Our friends Marv and Annie were with us at a convention in Chicago. They're from Denver; I was in my hometown. Annie's doctor had let her make the trip to Chicago even if she was eight months pregnant. Well, we had a reception our first night at the convention downtown. I jokingly told her, "Hey, if the baby decides to come tonight, just call our room. This is my city, girl. I'll take care of everything!" Yeah, well, it didn't turn out to be a joke. The call came in the middle of the night, and minutes later we had a lady in hard labor in our back seat. Oh, my goodness! I thought we'd have time to get out to our obstetrician in the suburbs. Not a chance! I had no idea where downtown hospitals were. I never needed one. Oh, boy! I finally found one - a veterans' hospital. No maternity ward! Well, eventually I found a hospital with great facilities - just in time. Today we all laugh about it, but it's certainly not one of my proudest moments.
Sometimes these commercials crack me up. You know, the weight loss commercials, you've got this eating program, and this movie star type lady comes up and says, "I lost 50 pounds. You could look like me." I don't want to look like her. Oh, and then they've got the guy's version of it. Yeah. Oh, and then the pharmaceutical commercials - all the drugs. Yeah. And you see these happy people coasting through life, jogging, out running, biking, and then the last two-thirds of the commercial come along and tell you of the many ways you might die by taking that drug. But the point is, they all tell you all these great things that will happen to you if you buy their product.
Ted's an ex-Marine. I guess once a Marine, always a Marine. Right? You know - halls of Montezuma, shores of Tripoli, and semper fi. Since his days in the Corps, Ted's gone on to become very successful in business, but he keeps getting invited back to talk to Marine recruits as an inspirational speaker. And in the process, he tells them about a rescuer who came for him in the Marines and saved him - Jesus Christ. And I love what he tells them - "One thing about Marines - we always go back for our own, and that's why I'm here today. I'm going back for my own."
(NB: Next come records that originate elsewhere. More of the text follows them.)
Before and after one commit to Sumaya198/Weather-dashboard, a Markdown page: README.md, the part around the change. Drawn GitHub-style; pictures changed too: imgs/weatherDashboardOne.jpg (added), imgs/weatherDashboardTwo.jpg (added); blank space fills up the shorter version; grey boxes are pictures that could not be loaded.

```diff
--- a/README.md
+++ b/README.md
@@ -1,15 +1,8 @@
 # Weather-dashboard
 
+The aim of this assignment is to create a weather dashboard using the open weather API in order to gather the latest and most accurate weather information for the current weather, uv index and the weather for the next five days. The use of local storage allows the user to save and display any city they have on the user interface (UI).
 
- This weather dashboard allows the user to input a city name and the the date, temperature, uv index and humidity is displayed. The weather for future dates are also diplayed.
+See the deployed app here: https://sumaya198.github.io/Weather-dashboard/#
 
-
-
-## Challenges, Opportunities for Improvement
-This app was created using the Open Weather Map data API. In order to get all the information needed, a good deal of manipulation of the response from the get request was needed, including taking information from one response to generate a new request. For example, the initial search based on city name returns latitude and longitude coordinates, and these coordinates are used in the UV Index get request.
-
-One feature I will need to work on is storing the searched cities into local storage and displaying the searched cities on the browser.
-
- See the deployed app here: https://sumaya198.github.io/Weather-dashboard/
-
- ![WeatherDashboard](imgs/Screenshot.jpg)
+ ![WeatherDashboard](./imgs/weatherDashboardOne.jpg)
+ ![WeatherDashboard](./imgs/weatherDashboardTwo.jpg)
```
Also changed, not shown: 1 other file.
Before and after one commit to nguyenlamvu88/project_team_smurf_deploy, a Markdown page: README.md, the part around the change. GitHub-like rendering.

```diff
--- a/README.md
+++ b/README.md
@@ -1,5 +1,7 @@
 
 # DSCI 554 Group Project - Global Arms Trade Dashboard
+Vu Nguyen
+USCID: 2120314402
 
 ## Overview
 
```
It's the Christmas season, and everywhere you go these days you see those brown trucks-it's UPS running everywhere, delivering Christmas surprises to people. Those UPS drivers work really hard this time of year. I mean, they get a lot of long hours to get everything where it's supposed to be in time for Christmas. I expect they sleep pretty well at night. Even though they have a big job, at least they don't have to go out and buy all those packages. Their job is just to deliver what someone else has paid for.
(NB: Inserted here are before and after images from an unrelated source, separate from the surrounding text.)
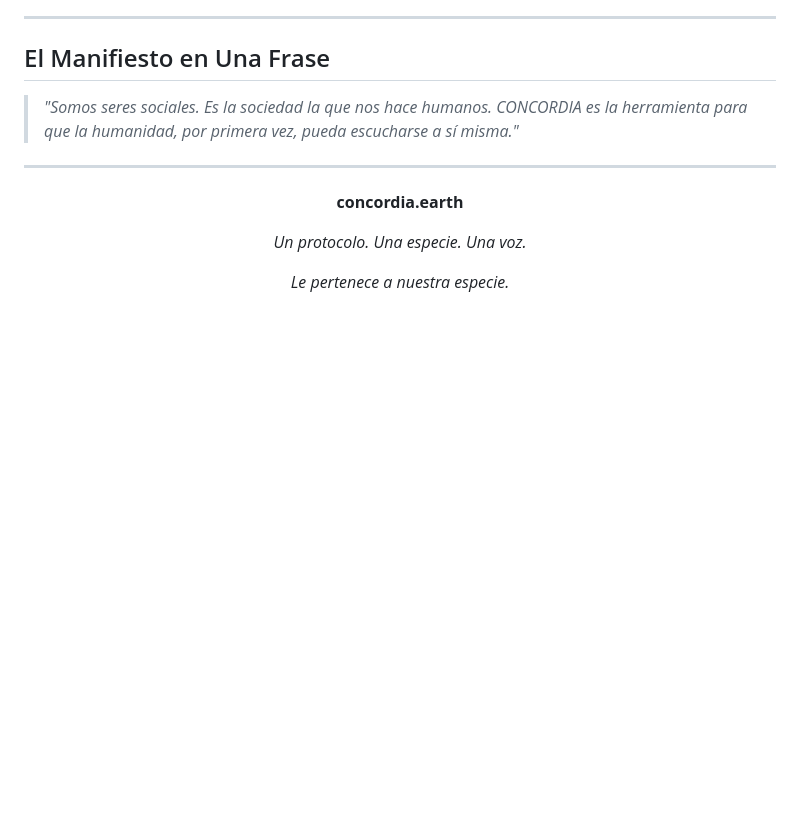
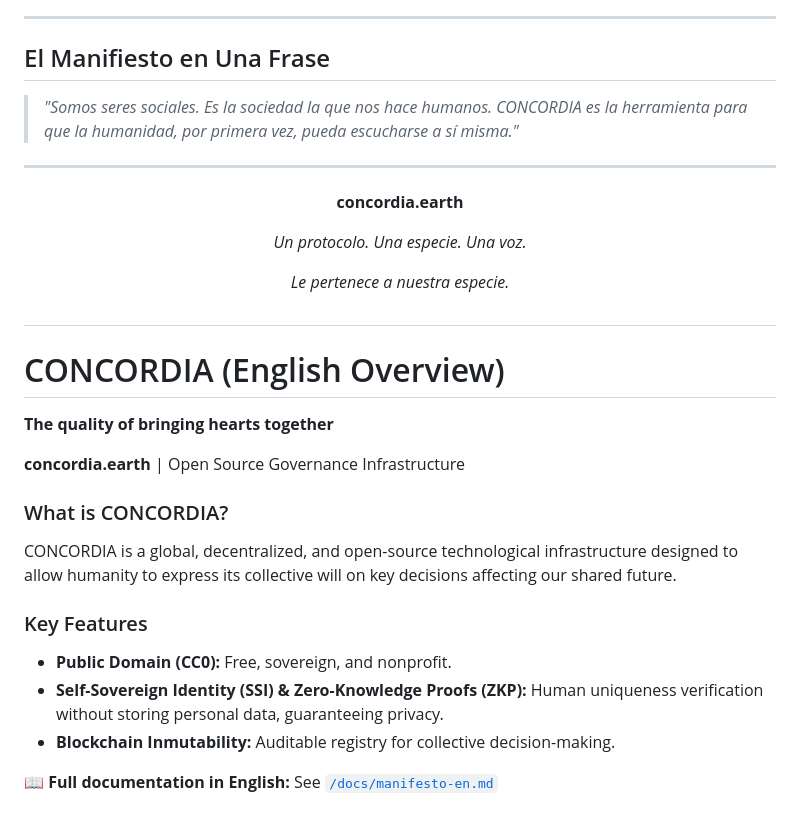
Before and after one commit to Concordia-Earth/concordia, a Markdown page: README.md, the part around the change. GitHub-like rendering; blank space fills up the shorter version.

```diff
--- a/README.md
+++ b/README.md
@@ -146,3 +146,22 @@ El código, los documentos y los resultados de CONCORDIA son dominio público. C
 *Le pertenece a nuestra especie.*
 
 </div>
+
+<a name="english-version"></a>
+---
+
+# CONCORDIA (English Overview)
+
+**The quality of bringing hearts together**
+
+**concordia.earth** | Open Source Governance Infrastructure
+
+### What is CONCORDIA?
+CONCORDIA is a global, decentralized, and open-source technological infrastructure designed to allow humanity to express its collective will on key decisions affecting our shared future.
+
+### Key Features
+- **Public Domain (CC0):** Free, sovereign, and nonprofit.
+- **Self-Sovereign Identity (SSI) & Zero-Knowledge Proofs (ZKP):** Human uniqueness verification without storing personal data, guaranteeing privacy.
+- **Blockchain Inmutability:** Auditable registry for collective decision-making.
+
+📖 **Full documentation in English:** See [`/docs/manifesto-en.md`](./docs/manifesto-en.md)
```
It was one of the most compelling television documentaries I think I've seen. It aired on an anniversary of the September 11th attacks on the twin towers of the World Trade Center. The stories of rescuers and survivors, told first-person, literally took the viewer into what that day felt like for the people who really lived it. One story I just can't shake was told by this British young woman who worked in a brokerage firm high up in Tower Two. She recalled with remarkable composure the confusion in her office on whether or not to evacuate the building. She's alive today because she made the right decision. But many of her coworkers never made it out. She actually broke down for the first time as she talked about her good friend in the office. All she could say was, "I keep thinking, 'I should have asked him to go with me.' I can't get that out of my mind."